King Harsha, who reigned over the kingdom of Kanauj from 606 to 647 CE, composed two Sanskrit plays about the mythical figures of King Udayana, his queen, Vásava·datta, and two of his co-wives. The plays abound in mistaken identities, both political and erotic. The characters masquerade as one another and, occasionally, as themselves, and each play refers simultaneously to itself and to the other.Co-published by New York University Press and the JJC FoundationFor more on this title and other titles in the Clay Sanskrit series, please visit http://www.claysanskritlibrary.org
Plato's best-known work, The Republic was written around 380 BC. Largely a Socratic dialogue concerning justice, the order and character of the just city-state and the just man, it serves as the forerunner for such other classics of political thought as Cicero's De Republica, St. Augustine's City of God, and Thomas More's Utopia. Among the ideas put forth are the eternal conflict between the world of the senses (the cave) and the world of ideas (the world outside the cave), and the philosopher's role as mediator between the two. Also: Kallipolis, a hypothetical city-state ruled by a philosopher king, and the theory of forms, the immortality of the soul, and the role of the philosopher and poetry in society.

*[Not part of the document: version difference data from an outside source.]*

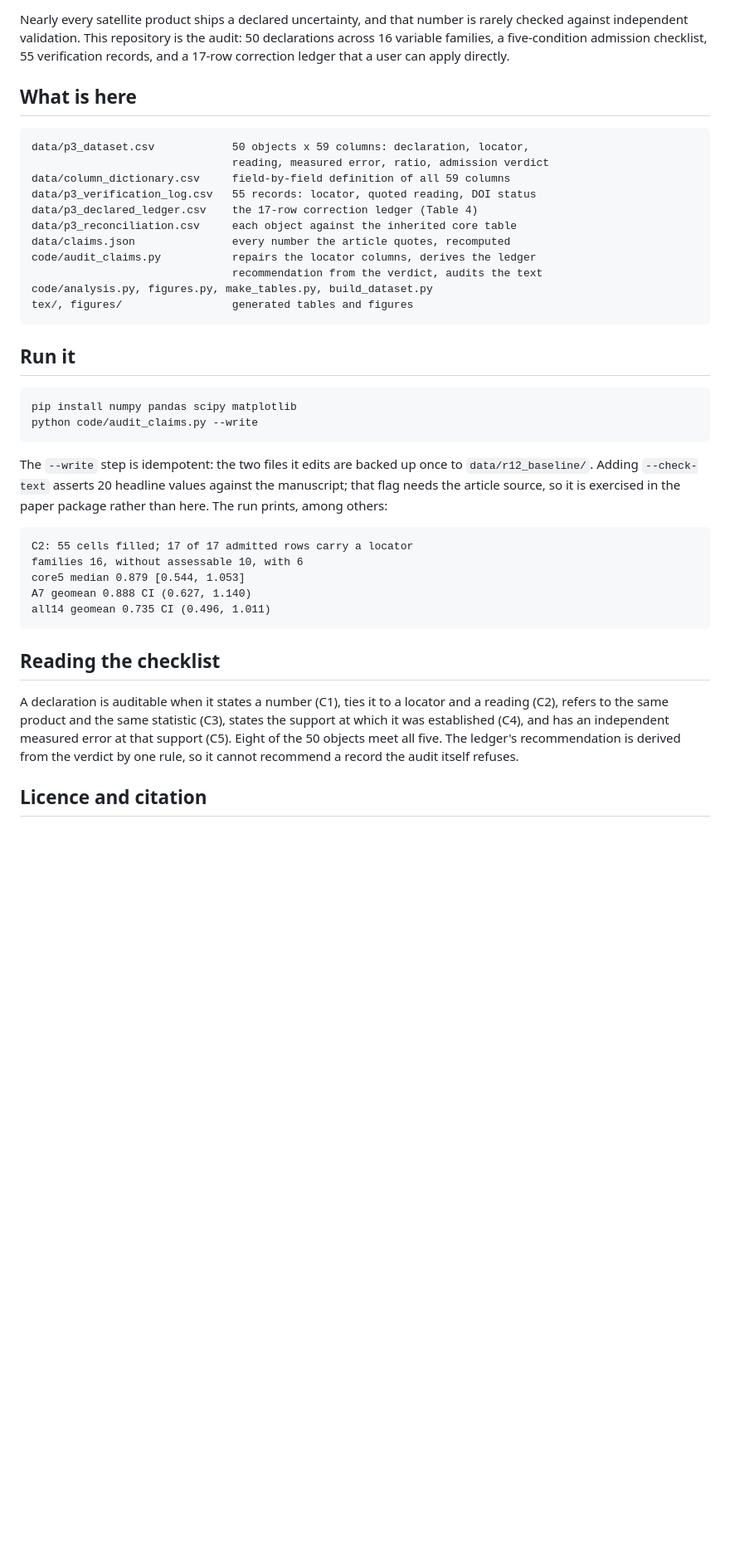
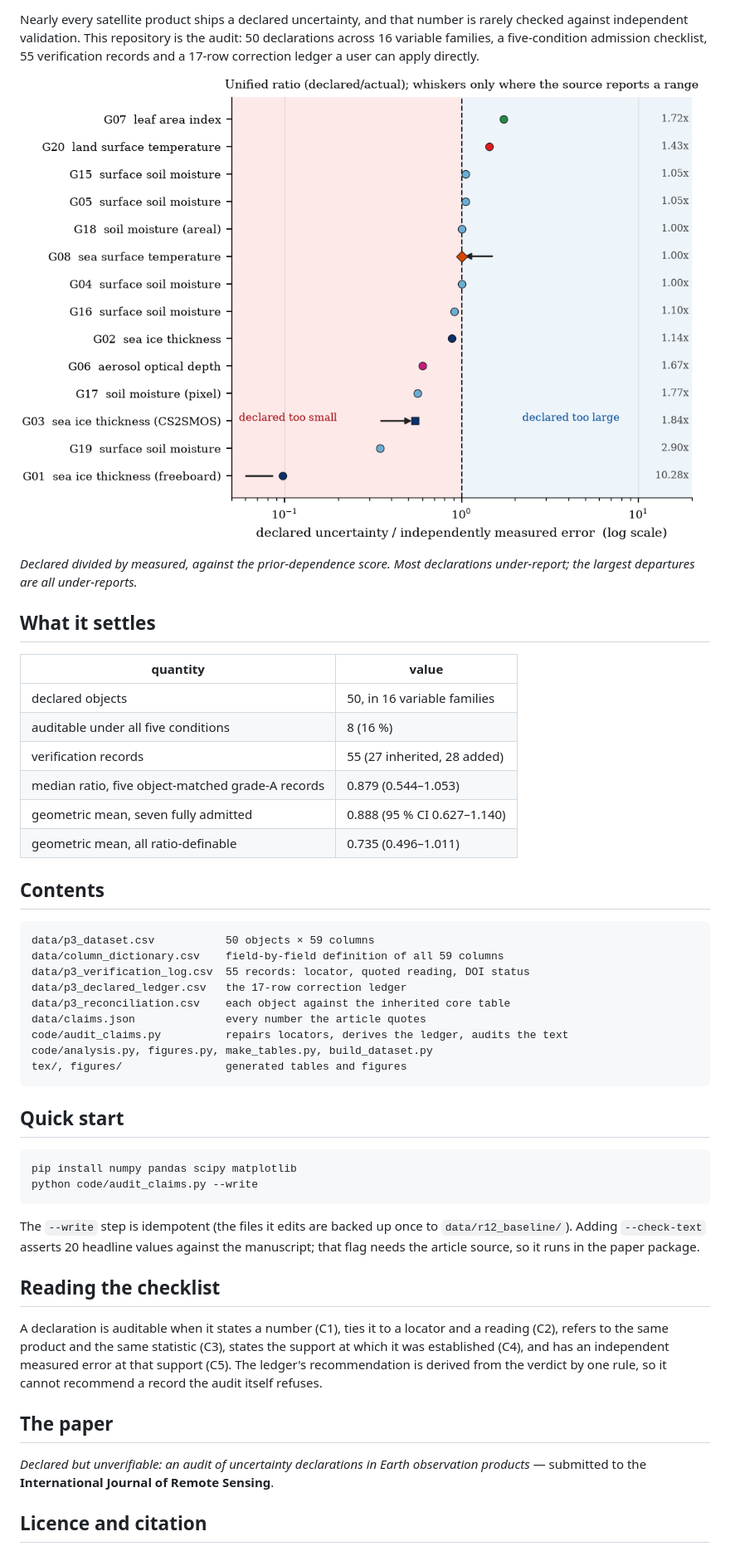
Before and after one commit to dddsx3/declared-uncertainty-audit, a Markdown page: README.md, the part around one of its changes. Shown at 83% size. Rendered like a GitHub page; pictures changed too: docs/preview.png (added); blank space fills up the shorter version.

Commit message:
Artefact for the accompanying manuscript

```diff
--- a/README.md
+++ b/README.md
@@ -2,48 +4,58 @@
 
 Nearly every satellite product ships a declared uncertainty, and that number is
 rarely checked against independent validation. This repository is the audit: 50
-declarations across 16 variable families, a five-condition admission checklist,
-55 verification records, and a 17-row correction ledger that a user can apply
-directly.
+declarations across 16 variable families, a five-condition admission checklist, 55
+verification records and a 17-row correction ledger a user can apply directly.
 
-## What is here
+![Ratio against prior dependence](docs/preview.png)
 
-    data/p3_dataset.csv            50 objects x 59 columns: declaration, locator,
-                                   reading, measured error, ratio, admission verdict
-    data/column_dictionary.csv     field-by-field definition of all 59 columns
-    data/p3_verification_log.csv   55 records: locator, quoted reading, DOI status
-    data/p3_declared_ledger.csv    the 17-row correction ledger (Table 4)
-    data/p3_reconciliation.csv     each object against the inherited core table
-    data/claims.json               every number the article quotes, recomputed
-    code/audit_claims.py           repairs the locator columns, derives the ledger
-                                   recommendation from the verdict, audits the text
+*Declared divided by measured, against the prior-dependence score. Most declarations
+under-report; the largest departures are all under-reports.*
+
+## What it settles
+
+| quantity | value |
+|---|---|
+| declared objects | 50, in 16 variable families |
+| auditable under all five conditions | 8 (16 %) |
+| verification records | 55 (27 inherited, 28 added) |
+| median ratio, five object-matched grade-A records | 0.879 (0.544–1.053) |
+| geometric mean, seven fully admitted | 0.888 (95 % CI 0.627–1.140) |
+| geometric mean, all ratio-definable | 0.735 (0.496–1.011) |
+
+## Contents
+
+    data/p3_dataset.csv           50 objects × 59 columns
+    data/column_dictionary.csv    field-by-field definition of all 59 columns
+    data/p3_verification_log.csv  55 records: locator, quoted reading, DOI status
+    data/p3_declared_ledger.csv   the 17-row correction ledger
+    data/p3_reconciliation.csv    each object against the inherited core table
+    data/claims.json              every number the article quotes
+    code/audit_claims.py          repairs locators, derives the ledger, audits the text
     code/analysis.py, figures.py, make_tables.py, build_dataset.py
-    tex/, figures/                 generated tables and figures
+    tex/, figures/                generated tables and figures
 
-## Run it
+## Quick start
 
     pip install numpy pandas scipy matplotlib
     python code/audit_claims.py --write
 
-The `--write` step is idempotent: the two files it edits are backed up once to
-`data/r12_baseline/`. Adding `--check-text` asserts 20 headline values against the
-manuscript; that flag needs the article source, so it is exercised in the paper
-package rather than here. The run prints, among others:
-
-    C2: 55 cells filled; 17 of 17 admitted rows carry a locator
-    families 16, without assessable 10, with 6
-    core5 median 0.879 [0.544, 1.053]
-    A7 geomean 0.888 CI (0.627, 1.140)
-    all14 geomean 0.735 CI (0.496, 1.011)
+The `--write` step is idempotent (the files it edits are backed up once to
+`data/r12_baseline/`). Adding `--check-text` asserts 20 headline values against the
+manuscript; that flag needs the article source, so it runs in the paper package.
 
 ## Reading the checklist
 
-A declaration is auditable when it states a number (C1), ties it to a locator and
-a reading (C2), refers to the same product and the same statistic (C3), states the
+A declaration is auditable when it states a number (C1), ties it to a locator and a
+reading (C2), refers to the same product and the same statistic (C3), states the
 support at which it was established (C4), and has an independent measured error at
-that support (C5). Eight of the 50 objects meet all five. The ledger's
-recommendation is derived from the verdict by one rule, so it cannot recommend a
-record the audit itself refuses.
+that support (C5). The ledger's recommendation is derived from the verdict by one
+rule, so it cannot recommend a record the audit itself refuses.
+
+## The paper
+
+*Declared but unverifiable: an audit of uncertainty declarations in Earth observation
+products* — submitted to the **International Journal of Remote Sensing**.
 
 ## Licence and citation
 
```
Also changed, not shown: other parts of README.md (+7 -2 lines), README.zh-CN.md (added, +59 -0 lines).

В этом томе представлены работы С. Я. Сендеровича по фольклору. 2-ое исправленное и дополненное издание монографии «Морфологии загадки» посвящено народной загадке из устных традиций, одному из древнейших, быстро исчезающих жанров культуры. Загадка отличается краткостью, эксцентричностью и поэтической интенсивностью. Исследование посвящено реконструкции из дошедшего до нас материала основополагающих особенностей жанра и формулирует результаты в форме своего рода «генетического кода». Подвергаются испытанию общепринятые в среде фольклористов представления и формируется свежий взгляд на строй и жизнь загадки в их взаимосвязи. Загадка предстает как исключительно своеобразная и сложная фигура речи и необходимый институт в жизни древнейшего и традиционного общества. В том включено расследование особенностей и генезиса русской былины – в конфликте с существующими теориями. Включено и совместное с В. В. Ляпуновым исследование структуры и функций плана выражения русской пословицы.